Join Date: Feb 2009
Location: Northeastern BC
Careful about confusing "tongue weight" with gross trailer weight. There's no way your average 2" receiver hitch will take a 2000 lb. tongue weight. A couple of hundred at *most*.
The tongue weight is the weight the trailer tongue would be putting on the suspension of your vehicle -- not the actual weight of the trailer. Remember, the idea is to somewhat balance your trailer load (with a small bias in front of the trailer wheels), so that the trailer is carrying the deadweight, not your vehichle.
For example, the other day I was using a U-haul utility trailer to cart a load of broken concrete from my backyard to the dump. The weight of the broken concrete in the trailer just happened to be 2006 lbs. However, I could still wiggle the tongue on the hitch up and down with my bare hands. Which means I could probably have dead-lifted the tongue. I'd guess there was about 150 - 200 lbs. *tongue weight*.
You need a little bit of weight ahead of the trailer axle (ie., on the tongue) to keep it from weaving. I think the rule of thumb is 60/40. My drop hitch actually has stamped it's maximum tongue weight at 600 lbs., before it presumably snaps in half, or something.
Now, if the entire weight of my concrete would have been on the tongue, I probably would have snapped my leaf springs on the first pot-hole, assuming my front wheels could even touch the ground!

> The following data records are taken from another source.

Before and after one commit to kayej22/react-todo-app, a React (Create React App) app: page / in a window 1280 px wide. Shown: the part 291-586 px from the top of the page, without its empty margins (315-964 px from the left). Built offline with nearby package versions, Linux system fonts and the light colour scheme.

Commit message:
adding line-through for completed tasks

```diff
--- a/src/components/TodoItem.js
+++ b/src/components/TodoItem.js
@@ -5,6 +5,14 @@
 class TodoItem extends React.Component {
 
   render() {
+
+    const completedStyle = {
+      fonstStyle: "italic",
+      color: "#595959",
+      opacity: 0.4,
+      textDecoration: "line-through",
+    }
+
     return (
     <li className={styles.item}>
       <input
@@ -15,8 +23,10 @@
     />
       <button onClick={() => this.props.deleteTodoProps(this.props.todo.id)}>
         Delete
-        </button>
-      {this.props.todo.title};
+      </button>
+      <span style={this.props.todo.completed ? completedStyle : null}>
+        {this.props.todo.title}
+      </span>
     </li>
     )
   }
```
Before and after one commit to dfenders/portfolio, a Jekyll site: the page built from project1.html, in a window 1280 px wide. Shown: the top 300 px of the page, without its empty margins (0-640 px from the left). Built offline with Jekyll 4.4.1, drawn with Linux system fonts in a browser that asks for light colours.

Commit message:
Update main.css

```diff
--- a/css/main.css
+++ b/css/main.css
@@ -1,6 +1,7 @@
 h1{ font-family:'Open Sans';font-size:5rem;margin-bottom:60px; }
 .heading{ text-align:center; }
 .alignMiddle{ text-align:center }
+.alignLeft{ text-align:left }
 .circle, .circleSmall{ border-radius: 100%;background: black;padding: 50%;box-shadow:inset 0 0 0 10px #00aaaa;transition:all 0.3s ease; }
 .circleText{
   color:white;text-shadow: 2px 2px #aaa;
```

Tongue weight vs. trailer weight -- that's why even a compact 1/2 ton like a Ranger can pull almost 3 tons, no problem. I'd guess the braking capacity of the vehicle is the limiting factor?
If Princess Auto were a real girl, I'd ask her to marry me.